The following is an excerpt from Master Japanese: The Beginner’s Step-by-Step Guide to Learning Nihongo the Fun Way.
Most learners mistake “studying” a language for actually “acquiring” a language. The two are very different beasts, which is one of the major reasons why most adult language learners fail despite years of effort: they spend all their time reading about Japanese instead of spending the requisite time in Japanese. This is like trying to learn how to drive by reading the car’s owner’s manual. Obviously not a good recipe for success.
Or here is a metaphor using soccer if that hits closer to home:
“Imagine me teaching you soccer through books. I insist you memorize the physics of each possible shot, over 1–2 years, before we get on the field. How will you do? Well, first, you’ll likely quit before you ever touch a ball. Second, when you get on the field, you’ll have to start from scratch, turning that paper knowledge into practical knowledge.” ―Tim Ferriss, The 4-Hour Chef
I am not saying that language study is inherently bad or that book learning should be completely avoided, but it is important to understand its limitations and ensure that you get the real-world, human to human interaction your brain needs to internalize a language and reach conversational fluency.
One of the key differences between language “study” and language “acquisition” is the type of memory developed in each:
- Language study (especially formal, classroom-based learning) tends to create and reinforce “declarative memory”.
- Language acquisition (which only happens when you get sufficient input and active practice) forms and strengthens “procedural memory”.
Dr. Victor Ferreira, a psychologist at the University of California, San Diego, has done some fascinating studies on procedural memory’s role in language, concluding that:
“…the core knowledge underlying human syntactic ability—one of the most creative capacities known in nature, and one that is commonly thought to depend on advanced and flexible intelligent functioning—is shaped by a specialized system of basic memory mechanisms that are themselves found in even the simplest of organisms.”
Declarative memories have the following attributes:
- They are conscious.
- You can put them into words.
- They store explicit information (i.e. knowing that something is the case).
- Knowing that your bike is 6061-T6 aluminum.
- Knowing that Japanese is a Subject-Object-Verb language.
Procedural memories, on the other hand:
- Are unconscious.
- Cannot be put into words as easily, if at all.
- Store implicit information (i.e. knowing how to do something).
- Knowing how to ride your bike.
- Properly speaking in SOV order without thinking.

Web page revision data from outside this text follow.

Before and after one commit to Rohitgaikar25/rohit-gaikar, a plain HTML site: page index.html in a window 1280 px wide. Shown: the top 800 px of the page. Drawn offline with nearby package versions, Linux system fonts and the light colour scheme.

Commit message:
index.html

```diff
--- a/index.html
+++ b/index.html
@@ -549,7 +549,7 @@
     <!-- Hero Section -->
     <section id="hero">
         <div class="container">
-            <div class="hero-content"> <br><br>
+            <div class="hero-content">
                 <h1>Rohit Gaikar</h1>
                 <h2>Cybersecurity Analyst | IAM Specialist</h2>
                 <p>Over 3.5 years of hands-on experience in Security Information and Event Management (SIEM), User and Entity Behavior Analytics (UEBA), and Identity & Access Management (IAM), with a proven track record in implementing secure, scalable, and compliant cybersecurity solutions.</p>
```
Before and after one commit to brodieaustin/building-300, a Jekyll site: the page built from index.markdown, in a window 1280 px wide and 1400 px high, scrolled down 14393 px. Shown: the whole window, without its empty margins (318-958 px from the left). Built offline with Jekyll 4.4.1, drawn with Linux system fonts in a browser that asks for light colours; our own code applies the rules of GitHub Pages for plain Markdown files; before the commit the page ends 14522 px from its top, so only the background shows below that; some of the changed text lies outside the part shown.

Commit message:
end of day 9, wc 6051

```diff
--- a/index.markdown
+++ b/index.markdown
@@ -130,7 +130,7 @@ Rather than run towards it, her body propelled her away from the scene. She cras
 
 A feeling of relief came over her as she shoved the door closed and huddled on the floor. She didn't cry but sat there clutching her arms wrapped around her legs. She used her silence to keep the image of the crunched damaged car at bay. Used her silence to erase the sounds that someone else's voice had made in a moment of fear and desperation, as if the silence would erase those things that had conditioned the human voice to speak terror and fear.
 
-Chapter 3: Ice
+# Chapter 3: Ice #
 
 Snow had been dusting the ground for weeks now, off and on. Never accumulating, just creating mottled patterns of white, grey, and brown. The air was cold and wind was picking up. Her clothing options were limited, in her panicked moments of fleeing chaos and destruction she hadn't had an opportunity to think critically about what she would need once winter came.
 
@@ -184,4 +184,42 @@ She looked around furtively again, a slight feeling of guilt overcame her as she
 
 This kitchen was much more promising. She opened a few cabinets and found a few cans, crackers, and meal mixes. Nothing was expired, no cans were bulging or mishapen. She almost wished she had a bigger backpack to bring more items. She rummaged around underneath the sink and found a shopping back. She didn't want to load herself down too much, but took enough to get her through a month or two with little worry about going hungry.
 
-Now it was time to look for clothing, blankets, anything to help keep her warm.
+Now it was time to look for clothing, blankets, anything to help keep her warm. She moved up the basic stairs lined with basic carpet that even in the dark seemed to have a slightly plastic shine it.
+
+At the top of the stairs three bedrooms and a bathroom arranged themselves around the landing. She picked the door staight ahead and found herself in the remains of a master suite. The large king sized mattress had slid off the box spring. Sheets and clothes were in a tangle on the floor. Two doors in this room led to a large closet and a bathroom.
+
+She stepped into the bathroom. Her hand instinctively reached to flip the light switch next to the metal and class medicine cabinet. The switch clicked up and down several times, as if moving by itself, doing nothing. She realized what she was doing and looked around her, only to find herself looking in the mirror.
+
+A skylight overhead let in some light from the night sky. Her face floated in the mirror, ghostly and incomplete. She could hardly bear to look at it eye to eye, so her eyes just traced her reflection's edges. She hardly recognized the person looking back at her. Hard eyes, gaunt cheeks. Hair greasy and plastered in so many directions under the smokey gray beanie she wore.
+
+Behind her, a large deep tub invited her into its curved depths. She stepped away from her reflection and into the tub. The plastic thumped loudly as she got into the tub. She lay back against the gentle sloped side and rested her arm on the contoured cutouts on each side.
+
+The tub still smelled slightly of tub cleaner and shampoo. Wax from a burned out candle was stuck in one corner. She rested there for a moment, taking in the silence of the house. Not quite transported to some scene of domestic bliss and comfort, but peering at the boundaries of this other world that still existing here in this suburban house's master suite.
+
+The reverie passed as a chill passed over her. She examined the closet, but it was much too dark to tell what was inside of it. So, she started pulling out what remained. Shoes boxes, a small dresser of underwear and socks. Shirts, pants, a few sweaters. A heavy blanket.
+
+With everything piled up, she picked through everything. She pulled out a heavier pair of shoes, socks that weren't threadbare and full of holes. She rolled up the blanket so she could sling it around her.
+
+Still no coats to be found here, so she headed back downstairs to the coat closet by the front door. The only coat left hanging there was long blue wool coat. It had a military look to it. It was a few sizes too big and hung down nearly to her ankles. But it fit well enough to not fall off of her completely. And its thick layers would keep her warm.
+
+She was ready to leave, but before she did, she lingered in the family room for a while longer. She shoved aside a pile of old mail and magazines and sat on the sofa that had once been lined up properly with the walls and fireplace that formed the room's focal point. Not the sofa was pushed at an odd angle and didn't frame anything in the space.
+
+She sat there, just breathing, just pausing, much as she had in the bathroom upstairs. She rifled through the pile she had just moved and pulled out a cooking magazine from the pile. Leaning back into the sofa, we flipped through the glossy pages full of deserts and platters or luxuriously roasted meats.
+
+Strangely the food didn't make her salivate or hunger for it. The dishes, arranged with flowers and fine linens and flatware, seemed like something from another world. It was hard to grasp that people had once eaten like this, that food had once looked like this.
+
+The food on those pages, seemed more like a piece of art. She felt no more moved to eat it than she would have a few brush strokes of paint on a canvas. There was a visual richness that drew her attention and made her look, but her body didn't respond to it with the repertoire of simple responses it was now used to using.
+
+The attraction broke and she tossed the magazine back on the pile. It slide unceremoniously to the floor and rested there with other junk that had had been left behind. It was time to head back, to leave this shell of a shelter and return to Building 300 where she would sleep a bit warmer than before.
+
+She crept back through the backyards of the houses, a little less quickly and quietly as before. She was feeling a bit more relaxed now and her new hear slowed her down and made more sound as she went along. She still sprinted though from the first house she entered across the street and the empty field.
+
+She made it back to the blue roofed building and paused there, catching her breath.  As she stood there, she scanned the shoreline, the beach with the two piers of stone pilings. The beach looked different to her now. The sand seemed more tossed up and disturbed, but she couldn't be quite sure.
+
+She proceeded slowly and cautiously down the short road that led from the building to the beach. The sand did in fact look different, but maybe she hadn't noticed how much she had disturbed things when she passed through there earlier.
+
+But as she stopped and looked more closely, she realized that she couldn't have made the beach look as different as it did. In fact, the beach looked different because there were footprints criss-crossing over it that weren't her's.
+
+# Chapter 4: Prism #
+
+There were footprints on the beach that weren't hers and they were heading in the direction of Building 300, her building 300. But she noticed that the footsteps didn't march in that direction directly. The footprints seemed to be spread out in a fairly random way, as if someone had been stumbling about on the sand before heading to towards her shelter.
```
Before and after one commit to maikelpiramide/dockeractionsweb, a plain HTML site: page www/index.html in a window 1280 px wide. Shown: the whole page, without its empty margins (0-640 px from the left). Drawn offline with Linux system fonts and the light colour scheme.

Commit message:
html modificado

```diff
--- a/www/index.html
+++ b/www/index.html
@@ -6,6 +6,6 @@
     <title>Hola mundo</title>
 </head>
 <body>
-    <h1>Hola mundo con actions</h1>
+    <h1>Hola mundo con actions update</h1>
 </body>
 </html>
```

It’s important to note that both kinds of memory are involved in language acquisition, but most academic approaches focus almost entirely on declarative memory tasks, all but ignoring the activities required to build procedural memories. This is why you can emerge from ten years of formal language study unable to have even the most basic conversation with native speakers. Sure, you can rattle off a list of vocabulary words, but you can’t use the same words in context or understand them when spoken back to you because you have only worked out your declarative memory muscles. Your weak, flabby procedural muscles simply can’t keep up with the rapid-fire pace of natural speech.